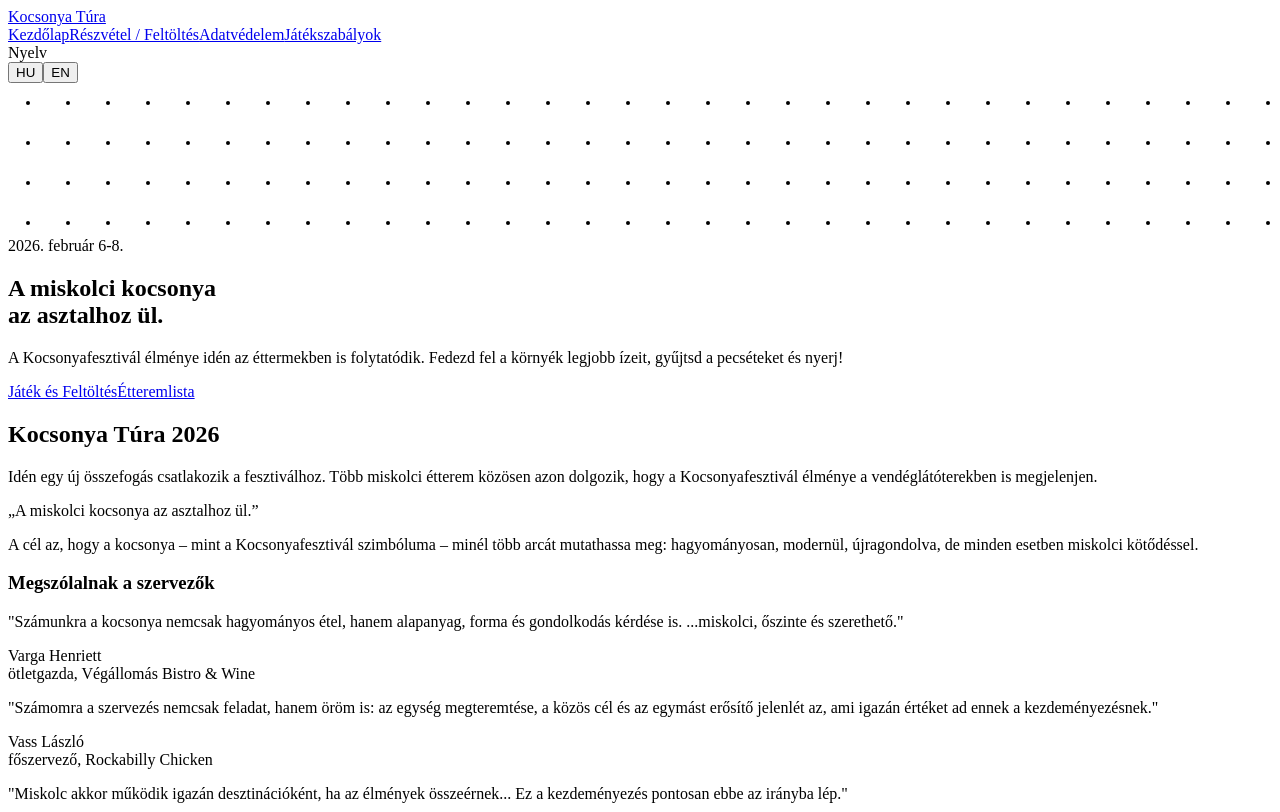
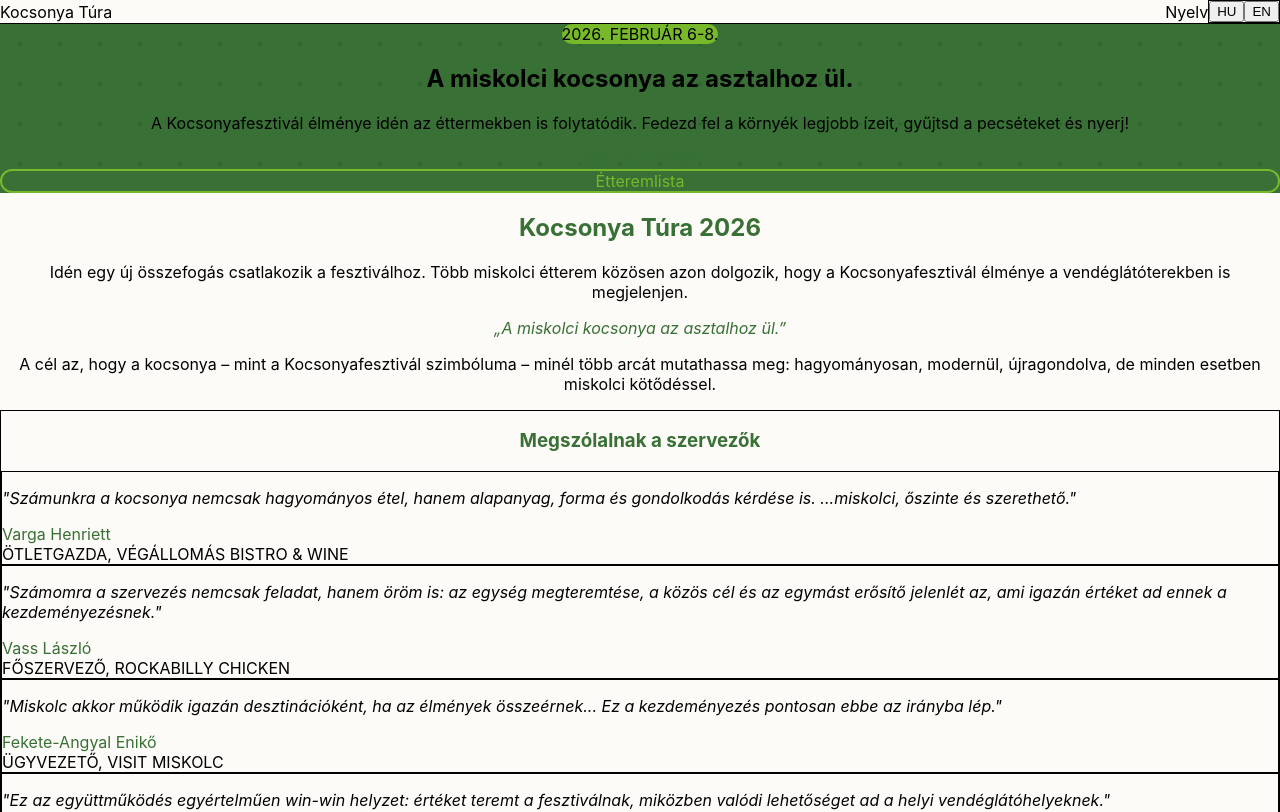
Before and after one commit to Viva1981/kocsonya, a Next.js app: page / in a window 1280 px wide. Shown: the top 812 px of the page. Built offline with nearby package versions, Linux system fonts and the light colour scheme.

Commit message:
Tailwind CSS konfigurációs fájlok pótlása és javítása

```diff
--- /dev/null
+++ b/pages/_app.js
@@ -0,0 +1,7 @@
+import "../styles/globals.css";
+
+function MyApp({ Component, pageProps }) {
+  return <Component {...pageProps} />;
+}
+
+export default MyApp;
--- /dev/null
+++ b/postcss.config.js
@@ -0,0 +1,6 @@
+module.exports = {
+  plugins: {
+    tailwindcss: {},
+    autoprefixer: {},
+  },
+};
--- /dev/null
+++ b/styles/globals.css
@@ -0,0 +1,22 @@
+@tailwind base;
+@tailwind components;
+@tailwind utilities;
+
+html,
+body {
+  padding: 0;
+  margin: 0;
+  font-family: -apple-system, BlinkMacSystemFont, Segoe UI, Roboto, Oxygen,
+    Ubuntu, Cantarell, Fira Sans, Droid Sans, Helvetica Neue, sans-serif;
+  background-color: #FDFBF7; /* Az általunk választott háttérszín */
+  scroll-behavior: smooth;
+}
+
+a {
+  color: inherit;
+  text-decoration: none;
+}
+
+* {
+  box-sizing: border-box;
+}
--- /dev/null
+++ b/tailwind.config.js
@@ -0,0 +1,18 @@
+/** @type {import('tailwindcss').Config} */
+module.exports = {
+  content: [
+    "./pages/**/*.{js,ts,jsx,tsx}",
+    "./components/**/*.{js,ts,jsx,tsx}",
+  ],
+  theme: {
+    extend: {
+      fontFamily: {
+        serif: ['Playfair Display', 'Merriweather', 'serif'],
+        sans: ['Inter', 'Lato', 'sans-serif'],
+      },
+    },
+  },
+  plugins: [
+    require('@tailwindcss/typography'),
+  ],
+};
```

----------------

Report only the number of lines in the data above that contain "MyApp".

# Answer box:
2